Discount airlines are on the rise, can they all survive?
Flair airline offers low-cost flights between Charlottetown and Toronto .
The airline industry in Canada is living through its glory days. The number of airlines has jumped in recent years. But in a vast country where the volume of passengers is low, can so many carriers coexist, or even survive? Is the commercial dispute that led to the cancellation of several flights at Flair last weekend a foretaste of what awaits travelers?
After long months grounded due to the pandemic, tourism is taking off again, bringing with it thousands of tourists eager for discovery. In the past 12 months alone, two low-cost carriers, Lynx Air and Canada Jetlines, have started offering scheduled domestic flights.
This is very exciting. I believe that this arrival of low-cost carriers is a transformation in Canada, says Merren McArthur, President and CEO of Lynx Air.
Lynx is not the only carrier to have adopted a model of air transport at very low prices. In the last five years, Swoop and Flair Airlines have also started offering flights in Canada.
Low cost flights are popular in Europe. Every day, companies like Ryanair and EasyJet operate hundreds of flights for only a few tens of euros. With a dense population and large cities aplenty, the European market for low cost flights has proven its relevance.
To survive, low-cost airlines reduce their operating costs by including almost nothing in the base price. Hand luggage, boarding pass, snack, seat selection: everything is charged to the passenger. Common practice in the industry, many carriers also prefer to lease new and fuel-efficient aircraft.
In the event of a payment default, however, it is the passengers who find themselves stuck.
In a written statement, Flair Airlines Chairman and CEO Stephen Jones notes that the company has brought four additional aircraft into service […] and does not anticipate any further disruption to our roadmap.
< p class="e-p">Despite everything, this model of discount transport could cause turbulence in a market like Canada.
We have already experienced this same increase in capacity in the past. We can think of Canada 3000, JetsGo. And that guarantees for me two things: the price war will continue, but also, it's almost a guarantee that there is someone who will fall on the side, explains John Gradek, lecturer in the aviation program at McGill University.

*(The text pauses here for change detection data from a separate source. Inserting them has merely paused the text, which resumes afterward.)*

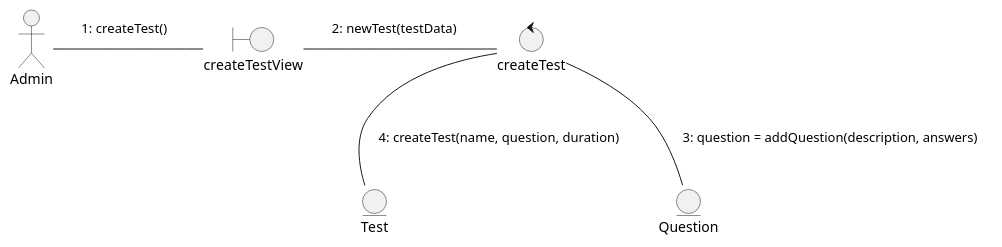
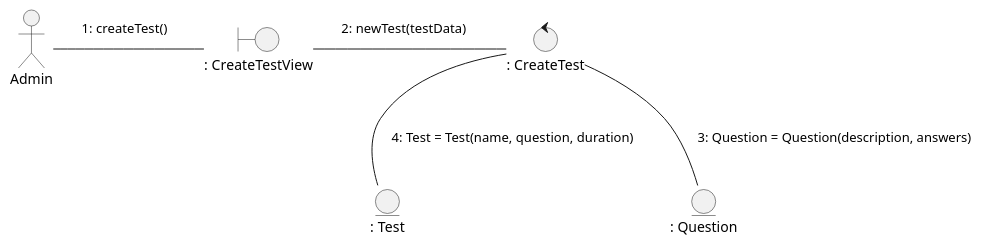
The diagram in docs/logicalView/analisysView/classAnalisys/diagrama_colaboracion_CU1.plantuml (MiguelCiav/Uhuru), drawn with PlantUML before and after one commit. The commit also changed 3 other files, not shown here.

Commit message:
Diagrama de clases de análisis terminado

```diff
--- a/docs/logicalView/analisysView/classAnalisys/diagrama_colaboracion_CU1.plantuml
+++ b/docs/logicalView/analisysView/classAnalisys/diagrama_colaboracion_CU1.plantuml
@@ -1,28 +1,28 @@
 @startuml clase_analisis 
 skinparam NoteBackgroundColor transparent
 skinparam NoteBorderColor transparent
 
 actor Admin as Administrador
-boundary "createTestView" as crear_examen
-control "createTest" as controlador
-entity Test as publicar_examen
-entity Question as añadir_pregunta
+boundary ": CreateTestView" as crear_examen
+control ": CreateTest" as controlador
+entity ": Test" as publicar_examen
+entity ": Question" as añadir_pregunta
 
 Administrador -r--  crear_examen
 note on link
 1: createTest()
 end note
 crear_examen -r-- controlador 
 note on link
 2: newTest(testData) 
 end note
 controlador -- añadir_pregunta
 note on link
-3: question = addQuestion(description, answers)
+3: Question = Question(description, answers)
 end note
 controlador -- publicar_examen
 note on link
-4: createTest(name, question, duration) 
+4: Test = Test(name, question, duration) 
 end note
 
 @enduml
```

According to this expert, in addition to large companies like Air Canada and WestJet, only a few low-cost carriers can survive and at this time. The number of carriers is far too high, he believes.
Airlines remain optimistic, however, riding on Canadians' interest in travel after repeated lockdowns.
Lynx Air will offer flights between Fredericton and Calgary, with a stopover in Toronto, this summer.
We must adapt our business model to this around us, demographics and what the consumer wants. And that's what we are doing by adapting the Lynx model to the demand of Canadians , adds Merren McArthur.
John Gradek points out that the shortage of personnel also affects the transport industry air. These ambitious companies, which are multiplying aircraft purchases and new routes to serve, will also have to find pilots, flight attendants and technicians to maintain these aircraft.
Another big challenge for an evolving industry.